Records from a dataset
· · · ·

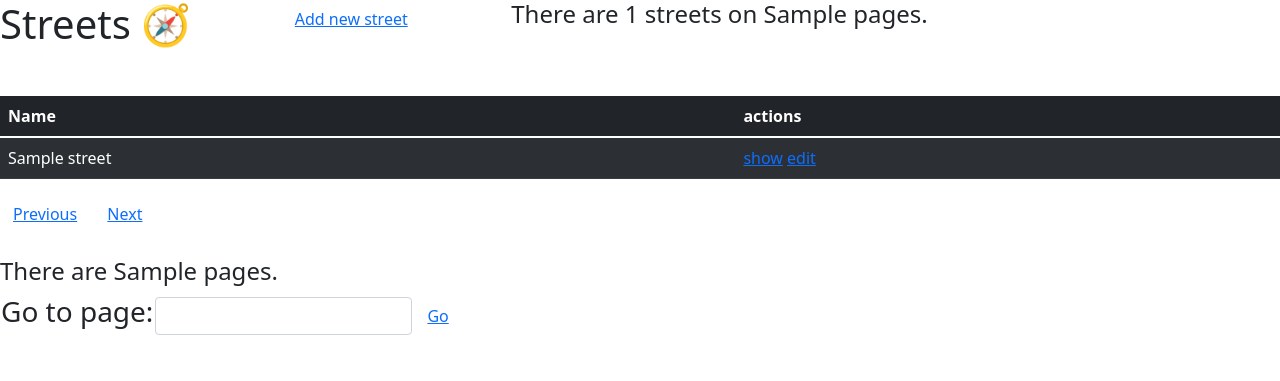
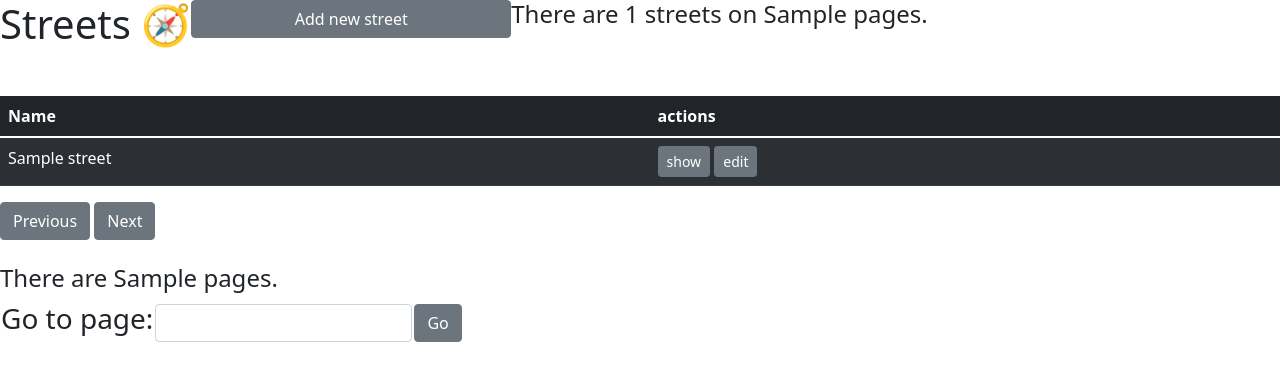
Before and after one commit to wlfhrtd/not_project, a Symfony app: template templates/street/index.html.twig in a window 1280 px wide. Shown: the top 381 px of the page. Run offline with Twig, Linux system fonts and the light colour scheme; the template is opened without the code that fills it: most values are stand-ins (such as "Sample title", 1, 10 or a date in 2020); form fields are guessed from the names that the template uses; some libraries are stand-ins or nearby versions.

Commit message:
street layout changes

```diff
--- a/templates/street/_delete_form.html.twig
+++ b/templates/street/_delete_form.html.twig
@@ -1,4 +1,4 @@
 <form method="post" action="{{ path('app_street_delete', {'id': street.id}) }}" onsubmit="return confirm('Are you sure you want to delete this item?');">
     <input type="hidden" name="_token" value="{{ csrf_token('delete' ~ street.id) }}">
-    <button class="btn">Delete</button>
+    <button class="btn btn-danger">Delete</button>
 </form>
--- a/templates/street/_form.html.twig
+++ b/templates/street/_form.html.twig
@@ -1,4 +1,4 @@
 {{ form_start(form) }}
     {{ form_widget(form) }}
-    <button class="btn">{{ button_label|default('Save') }}</button>
+    <button class="btn btn-primary">{{ button_label|default('Save') }}</button>
 {{ form_end(form) }}
--- a/templates/street/edit.html.twig
+++ b/templates/street/edit.html.twig
@@ -7,7 +7,7 @@
 
     {{ include('street/_form.html.twig', {'button_label': 'Update'}) }}
 
-    <a href="{{ path('app_street_index') }}">back to list</a>
+    <a href="{{ path('app_street_index') }}" class="btn btn-secondary">back to list</a>
 
     {{ include('street/_delete_form.html.twig') }}
 {% endblock %}
--- a/templates/street/index.html.twig
+++ b/templates/street/index.html.twig
@@ -6,7 +6,7 @@
 
     <div class="d-flex just-content-start">
         <h1 class="mb-5">Streets 🧭</h1>
-        <a href="{{ path('app_street_new') }}" class="btn btn-link w-25 h-50">Add new street</a>
+        <a href="{{ path('app_street_new') }}" class="btn btn-secondary w-25 h-50">Add new street</a>
         <h4>There are {{ streets|length }} streets on {{ paginationCap }} pages.</h4>
     </div>
 
@@ -22,8 +22,8 @@
             <tr>
                 <td>{{ street.name }}</td>
                 <td>
-                    <a href="{{ path('app_street_show', {'id': street.id}) }}">show</a>
-                    <a href="{{ path('app_street_edit', {'id': street.id}) }}">edit</a>
+                    <a href="{{ path('app_street_show', {'id': street.id}) }}" class="btn btn-sm btn-secondary">show</a>
+                    <a href="{{ path('app_street_edit', {'id': street.id}) }}" class="btn btn-sm btn-secondary">edit</a>
                 </td>
             </tr>
         {% else %}
@@ -36,13 +36,13 @@
 
     {% if previous >= 0 %}
         <a href="{{ path('app_street_index', { offset: previous }) }}"
-           class="btn btn-link">
+           class="btn btn-secondary">
             Previous
         </a>
     {% endif %}
     {% if next < streets|length %}
         <a href="{{ path('app_street_index', { offset: next }) }}"
-           class="btn btn-link">
+           class="btn btn-secondary">
             Next
         </a>
     {% endif %}
@@ -57,7 +57,7 @@
             <td><h3>Go to page:</h3></td>
             {{ form_start(paginationForm) }}
             <td>{{ form_widget(paginationForm.page, { 'attr': { 'max': paginationCap } }) }}</td>
-            <td><button type="submit" id="pagination_form_submit" class="btn btn-link">Go</button></td>
+            <td><button type="submit" id="pagination_form_submit" class="btn btn-secondary">Go</button></td>
             {{ form_end(paginationForm) }}
         </tr>
         </tbody>
--- a/templates/street/new.html.twig
+++ b/templates/street/new.html.twig
@@ -7,5 +7,5 @@
 
     {{ include('street/_form.html.twig') }}
 
-    <a href="{{ path('app_street_index') }}">back to list</a>
+    <a href="{{ path('app_street_index') }}" class="btn btn-secondary">back to list</a>
 {% endblock %}
--- a/templates/street/show.html.twig
+++ b/templates/street/show.html.twig
@@ -18,9 +18,9 @@
         </tbody>
     </table>
 
-    <a href="{{ path('app_street_index') }}">back to list</a>
+    <a href="{{ path('app_street_index') }}" class="btn btn-secondary">back to list</a>
 
-    <a href="{{ path('app_street_edit', {'id': street.id}) }}">edit</a>
+    <a href="{{ path('app_street_edit', {'id': street.id}) }}" class="btn btn-secondary">edit</a>
 
     {{ include('street/_delete_form.html.twig') }}
 {% endblock %}
```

· · · ·

> What the task asks: Without the pictures, please output every record exactly.

> Answer to this task:
Before and after one commit to wlfhrtd/not_project, a Symfony app: template templates/street/index.html.twig in a window 1280 px wide. Shown: the top 381 px of the page. Run offline with Twig, Linux system fonts and the light colour scheme; the template is opened without the code that fills it: most values are stand-ins (such as "Sample title", 1, 10 or a date in 2020); form fields are guessed from the names that the template uses; some libraries are stand-ins or nearby versions.

Commit message:
street layout changes

```diff
--- a/templates/street/_delete_form.html.twig
+++ b/templates/street/_delete_form.html.twig
@@ -1,4 +1,4 @@
 <form method="post" action="{{ path('app_street_delete', {'id': street.id}) }}" onsubmit="return confirm('Are you sure you want to delete this item?');">
     <input type="hidden" name="_token" value="{{ csrf_token('delete' ~ street.id) }}">
-    <button class="btn">Delete</button>
+    <button class="btn btn-danger">Delete</button>
 </form>
--- a/templates/street/_form.html.twig
+++ b/templates/street/_form.html.twig
@@ -1,4 +1,4 @@
 {{ form_start(form) }}
     {{ form_widget(form) }}
-    <button class="btn">{{ button_label|default('Save') }}</button>
+    <button class="btn btn-primary">{{ button_label|default('Save') }}</button>
 {{ form_end(form) }}
--- a/templates/street/edit.html.twig
+++ b/templates/street/edit.html.twig
@@ -7,7 +7,7 @@
 
     {{ include('street/_form.html.twig', {'button_label': 'Update'}) }}
 
-    <a href="{{ path('app_street_index') }}">back to list</a>
+    <a href="{{ path('app_street_index') }}" class="btn btn-secondary">back to list</a>
 
     {{ include('street/_delete_form.html.twig') }}
 {% endblock %}
--- a/templates/street/index.html.twig
+++ b/templates/street/index.html.twig
@@ -6,7 +6,7 @@
 
     <div class="d-flex just-content-start">
         <h1 class="mb-5">Streets 🧭</h1>
-        <a href="{{ path('app_street_new') }}" class="btn btn-link w-25 h-50">Add new street</a>
+        <a href="{{ path('app_street_new') }}" class="btn btn-secondary w-25 h-50">Add new street</a>
         <h4>There are {{ streets|length }} streets on {{ paginationCap }} pages.</h4>
     </div>
 
@@ -22,8 +22,8 @@
             <tr>
                 <td>{{ street.name }}</td>
                 <td>
-                    <a href="{{ path('app_street_show', {'id': street.id}) }}">show</a>
-                    <a href="{{ path('app_street_edit', {'id': street.id}) }}">edit</a>
+                    <a href="{{ path('app_street_show', {'id': street.id}) }}" class="btn btn-sm btn-secondary">show</a>
+                    <a href="{{ path('app_street_edit', {'id': street.id}) }}" class="btn btn-sm btn-secondary">edit</a>
                 </td>
             </tr>
         {% else %}
@@ -36,13 +36,13 @@
 
     {% if previous >= 0 %}
         <a href="{{ path('app_street_index', { offset: previous }) }}"
-           class="btn btn-link">
+           class="btn btn-secondary">
             Previous
         </a>
     {% endif %}
     {% if next < streets|length %}
         <a href="{{ path('app_street_index', { offset: next }) }}"
-           class="btn btn-link">
+           class="btn btn-secondary">
             Next
         </a>
     {% endif %}
@@ -57,7 +57,7 @@
             <td><h3>Go to page:</h3></td>
             {{ form_start(paginationForm) }}
             <td>{{ form_widget(paginationForm.page, { 'attr': { 'max': paginationCap } }) }}</td>
-            <td><button type="submit" id="pagination_form_submit" class="btn btn-link">Go</button></td>
+            <td><button type="submit" id="pagination_form_submit" class="btn btn-secondary">Go</button></td>
             {{ form_end(paginationForm) }}
         </tr>
         </tbody>
--- a/templates/street/new.html.twig
+++ b/templates/street/new.html.twig
@@ -7,5 +7,5 @@
 
     {{ include('street/_form.html.twig') }}
 
-    <a href="{{ path('app_street_index') }}">back to list</a>
+    <a href="{{ path('app_street_index') }}" class="btn btn-secondary">back to list</a>
 {% endblock %}
--- a/templates/street/show.html.twig
+++ b/templates/street/show.html.twig
@@ -18,9 +18,9 @@
         </tbody>
     </table>
 
-    <a href="{{ path('app_street_index') }}">back to list</a>
+    <a href="{{ path('app_street_index') }}" class="btn btn-secondary">back to list</a>
 
-    <a href="{{ path('app_street_edit', {'id': street.id}) }}">edit</a>
+    <a href="{{ path('app_street_edit', {'id': street.id}) }}" class="btn btn-secondary">edit</a>
 
     {{ include('street/_delete_form.html.twig') }}
 {% endblock %}
```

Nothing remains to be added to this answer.